▽
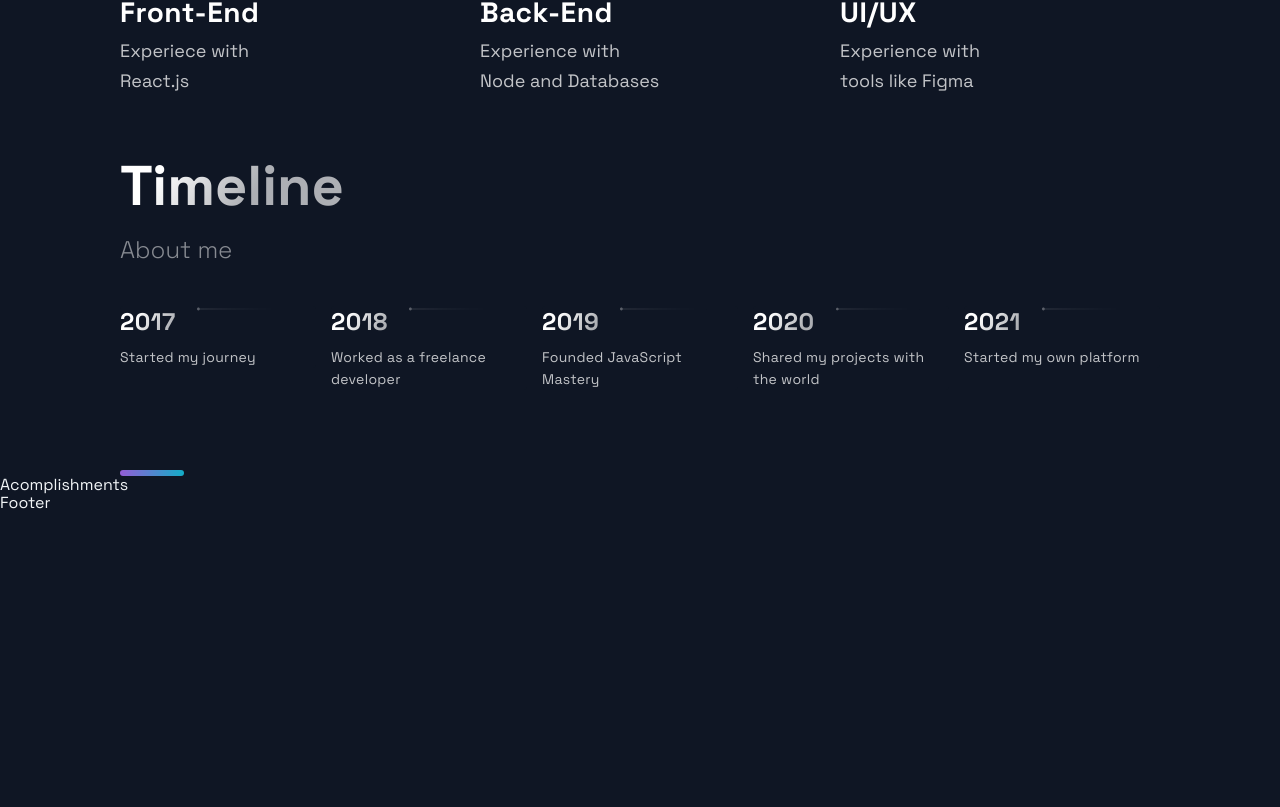
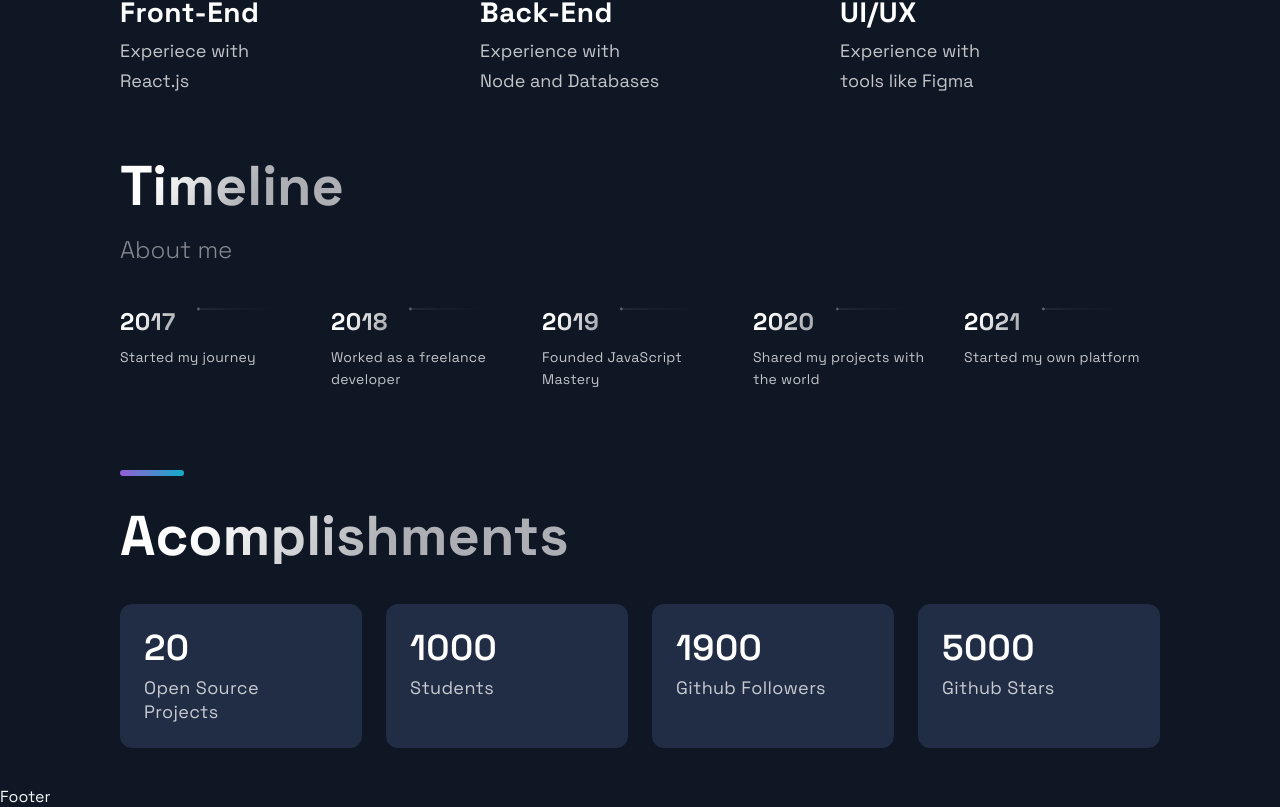
Before and after one commit to sayandip18/next-portfolio, a Next.js app: page / in a window 1280 px wide. Shown: the part 2273-3080 px from the top of the page. Before the commit the page ends 2786 px from the top, so only its background shows below. Built offline with nearby package versions, Linux system fonts and the light colour scheme.

Commit message:
achievements

```diff
--- a/src/components/Acomplishments/Acomplishments.js
+++ b/src/components/Acomplishments/Acomplishments.js
@@ -11,9 +11,15 @@
 ];
 
 const Acomplishments = () => (
-  <div>
-    Acomplishments
-  </div>
+  <Section>
+    <SectionTitle>Acomplishments</SectionTitle>
+    <Boxes>{data.map((card, index) => (
+      <Box key="index">
+        <BoxNum>{card.number}</BoxNum>
+        <BoxText>{card.text}</BoxText>
+      </Box>
+    ))}</Boxes>
+  </Section>
 );
 
 export default Acomplishments;
```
△
• _Required action_
The expected output is each record, copied exactly, and nothing in place of the pictures.

• _Exercise response_
Before and after one commit to sayandip18/next-portfolio, a Next.js app: page / in a window 1280 px wide. Shown: the part 2273-3080 px from the top of the page. Before the commit the page ends 2786 px from the top, so only its background shows below. Built offline with nearby package versions, Linux system fonts and the light colour scheme.

Commit message:
achievements

```diff
--- a/src/components/Acomplishments/Acomplishments.js
+++ b/src/components/Acomplishments/Acomplishments.js
@@ -11,9 +11,15 @@
 ];
 
 const Acomplishments = () => (
-  <div>
-    Acomplishments
-  </div>
+  <Section>
+    <SectionTitle>Acomplishments</SectionTitle>
+    <Boxes>{data.map((card, index) => (
+      <Box key="index">
+        <BoxNum>{card.number}</BoxNum>
+        <BoxText>{card.text}</BoxText>
+      </Box>
+    ))}</Boxes>
+  </Section>
 );
 
 export default Acomplishments;
```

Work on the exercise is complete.